>>>>>

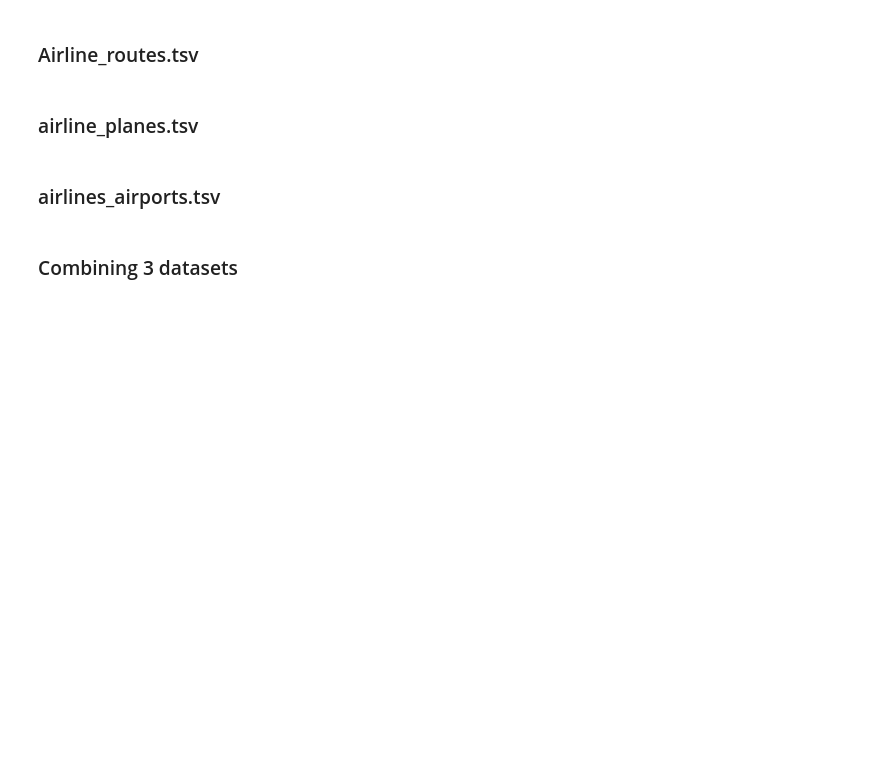
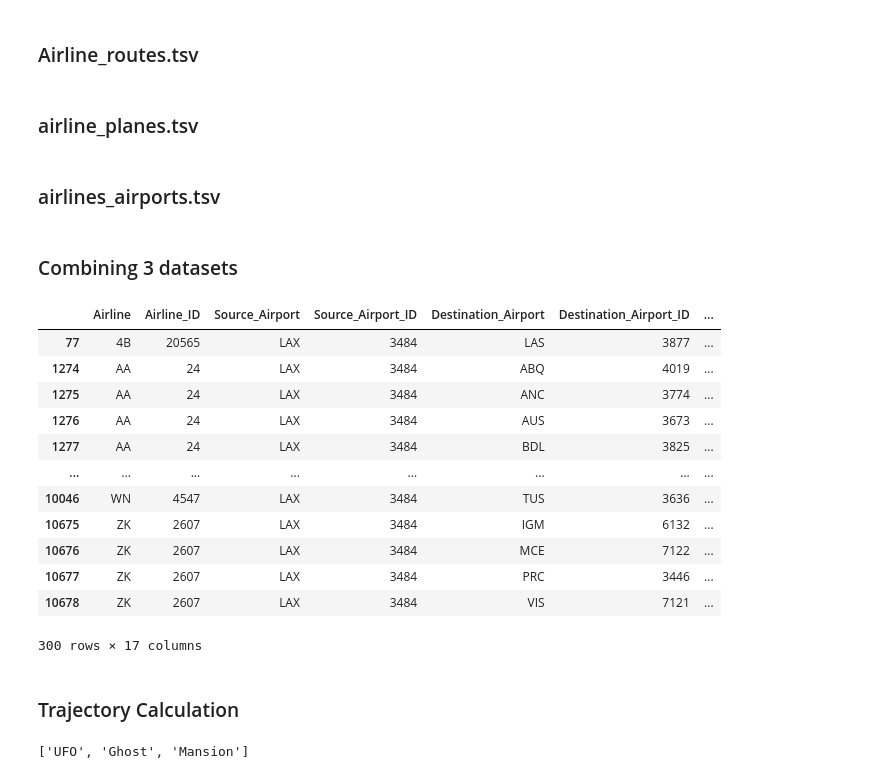
Before and after one commit to dgottschalk03/dsci_550_a1, a Jupyter notebook: notebooks/2.01-dg-airports_data-joining.ipynb, the cells around one changed output. Cells and saved outputs as stored; diff of their text form; code cells hidden in the pictures; blank space fills up the shorter version.

```diff
--- a/notebooks/2.01-dg-airports_data-joining.ipynb
+++ b/notebooks/2.01-dg-airports_data-joining.ipynb
@@ -155,20 +168,45 @@ american_Iata_Codes[:10]
 # %%
+## Iata_Codes for American Airports ##
+american_Iata_Codes = american_airports.loc[american_airports['Iata_Code'] != '0', 'Iata_Code'].to_list()
+american_Iata_Codes[:10]
 
+## Select American Routes ##
+american_routes = df_routes[df_routes['Source_Airport'].isin(american_Iata_Codes) & df_routes['Destination_Airport'].isin(american_Iata_Codes)]
 
-df_out = df_routes.copy()
+## Initialize Outfile ##
+df_out = american_routes.copy()
 
 ## Add Source Longitude, Latitude, Airport Type ##
 df_out = df_out.merge(df_airports[["Latitude_Deg","Longitude_Deg","Type", "Iso_Country","Iata_Code"]],
                       left_on = "Source_Airport",
                       right_on = "Iata_Code",
                       how = 'left',
-                      ).rename({"Latitude_Deg": "Latidude_Source", "Longitude_Deg" : "Longitude_Source", "Type" : "Type_Source", "Iso_Country": "Country_Source"}, axis = 1)
+                      ).rename({"Latitude_Deg": "Latitude_Source", "Longitude_Deg" : "Longitude_Source", "Type" : "Type_Source", "Iso_Country": "Country_Source"}, axis = 1)
 
 ## Add Destination Longitude, Latitude, Airport Type ##
 df_out = df_out.merge(df_airports[["Latitude_Deg","Longitude_Deg","Type", "Iso_Country","Iata_Code"]],
                       left_on = "Destination_Airport",
                       right_on = "Iata_Code",
                       how = 'left',
-                      ).rename({"Latitude_Deg": "Latidude_Dest", "Longitude_Deg" : "Longitude_Dest", "Type" : "Type_Dest", "Iso_Country": "Country_Dest"}, axis = 1)
+                      ).rename({"Latitude_Deg": "Latitude_Dest", "Longitude_Deg" : "Longitude_Dest", "Type" : "Type_Dest", "Iso_Country": "Country_Dest"}, axis = 1)
+
+## Drop Redundant Columns ##
 df_out.drop(["Iata_Code_x", "Iata_Code_y"], axis = 1, inplace = True)
-df_out
+
+df_out[df_out['Source_Airport'] == 'LAX']
+# %% [output]
+|  | Airline | Airline_ID | Source_Airport | Source_Airport_ID | Destination_Airport | Destination_Airport_ID | ... |
+| 77 | 4B | 20565 | LAX | 3484 | LAS | 3877 | ... |
+| 1274 | AA | 24 | LAX | 3484 | ABQ | 4019 | ... |
+| 1275 | AA | 24 | LAX | 3484 | ANC | 3774 | ... |
+| 1276 | AA | 24 | LAX | 3484 | AUS | 3673 | ... |
+| 1277 | AA | 24 | LAX | 3484 | BDL | 3825 | ... |
+| ... | ... | ... | ... | ... | ... | ... | ... |
+| 10046 | WN | 4547 | LAX | 3484 | TUS | 3636 | ... |
+| 10675 | ZK | 2607 | LAX | 3484 | IGM | 6132 | ... |
+| 10676 | ZK | 2607 | LAX | 3484 | MCE | 7122 | ... |
+| 10677 | ZK | 2607 | LAX | 3484 | PRC | 3446 | ... |
+| 10678 | ZK | 2607 | LAX | 3484 | VIS | 7121 | ... |
+300 rows × 17 columns
+# %% [markdown]
+### Trajectory Calculation
@@ -174,0 +321,7 @@ df_out
+# %%
+haunted_places_df = pd.read_csv("../data/processed/haunted_places_cleaned.tab", sep = "\t")
+haunted_places_df.shape
+haunted_places_df['Haunting_Type'] = pd.Series(np.array(['UFO'] * 5000 + ['Ghost'] * 3000 + ['Mansion'] * 2991))
+haunted_places_df['Haunting_Type'].unique().tolist()
+# %% [output]
+['UFO', 'Ghost', 'Mansion']
```
Also changed, not shown: parts of 7 cells of this notebook, 5 other files.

<<<<<

• [WORK ORDER]
If pictures appear among the records, do not carry them over; retype the rest exactly.

• [TASK RESPONSE]
Before and after one commit to dgottschalk03/dsci_550_a1, a Jupyter notebook: notebooks/2.01-dg-airports_data-joining.ipynb, the cells around one changed output. Cells and saved outputs as stored; diff of their text form; code cells hidden in the pictures; blank space fills up the shorter version.

```diff
--- a/notebooks/2.01-dg-airports_data-joining.ipynb
+++ b/notebooks/2.01-dg-airports_data-joining.ipynb
@@ -155,20 +168,45 @@ american_Iata_Codes[:10]
 # %%
+## Iata_Codes for American Airports ##
+american_Iata_Codes = american_airports.loc[american_airports['Iata_Code'] != '0', 'Iata_Code'].to_list()
+american_Iata_Codes[:10]
 
+## Select American Routes ##
+american_routes = df_routes[df_routes['Source_Airport'].isin(american_Iata_Codes) & df_routes['Destination_Airport'].isin(american_Iata_Codes)]
 
-df_out = df_routes.copy()
+## Initialize Outfile ##
+df_out = american_routes.copy()
 
 ## Add Source Longitude, Latitude, Airport Type ##
 df_out = df_out.merge(df_airports[["Latitude_Deg","Longitude_Deg","Type", "Iso_Country","Iata_Code"]],
                       left_on = "Source_Airport",
                       right_on = "Iata_Code",
                       how = 'left',
-                      ).rename({"Latitude_Deg": "Latidude_Source", "Longitude_Deg" : "Longitude_Source", "Type" : "Type_Source", "Iso_Country": "Country_Source"}, axis = 1)
+                      ).rename({"Latitude_Deg": "Latitude_Source", "Longitude_Deg" : "Longitude_Source", "Type" : "Type_Source", "Iso_Country": "Country_Source"}, axis = 1)
 
 ## Add Destination Longitude, Latitude, Airport Type ##
 df_out = df_out.merge(df_airports[["Latitude_Deg","Longitude_Deg","Type", "Iso_Country","Iata_Code"]],
                       left_on = "Destination_Airport",
                       right_on = "Iata_Code",
                       how = 'left',
-                      ).rename({"Latitude_Deg": "Latidude_Dest", "Longitude_Deg" : "Longitude_Dest", "Type" : "Type_Dest", "Iso_Country": "Country_Dest"}, axis = 1)
+                      ).rename({"Latitude_Deg": "Latitude_Dest", "Longitude_Deg" : "Longitude_Dest", "Type" : "Type_Dest", "Iso_Country": "Country_Dest"}, axis = 1)
+
+## Drop Redundant Columns ##
 df_out.drop(["Iata_Code_x", "Iata_Code_y"], axis = 1, inplace = True)
-df_out
+
+df_out[df_out['Source_Airport'] == 'LAX']
+# %% [output]
+|  | Airline | Airline_ID | Source_Airport | Source_Airport_ID | Destination_Airport | Destination_Airport_ID | ... |
+| 77 | 4B | 20565 | LAX | 3484 | LAS | 3877 | ... |
+| 1274 | AA | 24 | LAX | 3484 | ABQ | 4019 | ... |
+| 1275 | AA | 24 | LAX | 3484 | ANC | 3774 | ... |
+| 1276 | AA | 24 | LAX | 3484 | AUS | 3673 | ... |
+| 1277 | AA | 24 | LAX | 3484 | BDL | 3825 | ... |
+| ... | ... | ... | ... | ... | ... | ... | ... |
+| 10046 | WN | 4547 | LAX | 3484 | TUS | 3636 | ... |
+| 10675 | ZK | 2607 | LAX | 3484 | IGM | 6132 | ... |
+| 10676 | ZK | 2607 | LAX | 3484 | MCE | 7122 | ... |
+| 10677 | ZK | 2607 | LAX | 3484 | PRC | 3446 | ... |
+| 10678 | ZK | 2607 | LAX | 3484 | VIS | 7121 | ... |
+300 rows × 17 columns
+# %% [markdown]
+### Trajectory Calculation
@@ -174,0 +321,7 @@ df_out
+# %%
+haunted_places_df = pd.read_csv("../data/processed/haunted_places_cleaned.tab", sep = "\t")
+haunted_places_df.shape
+haunted_places_df['Haunting_Type'] = pd.Series(np.array(['UFO'] * 5000 + ['Ghost'] * 3000 + ['Mansion'] * 2991))
+haunted_places_df['Haunting_Type'].unique().tolist()
+# %% [output]
+['UFO', 'Ghost', 'Mansion']
```
Also changed, not shown: parts of 7 cells of this notebook, 5 other files.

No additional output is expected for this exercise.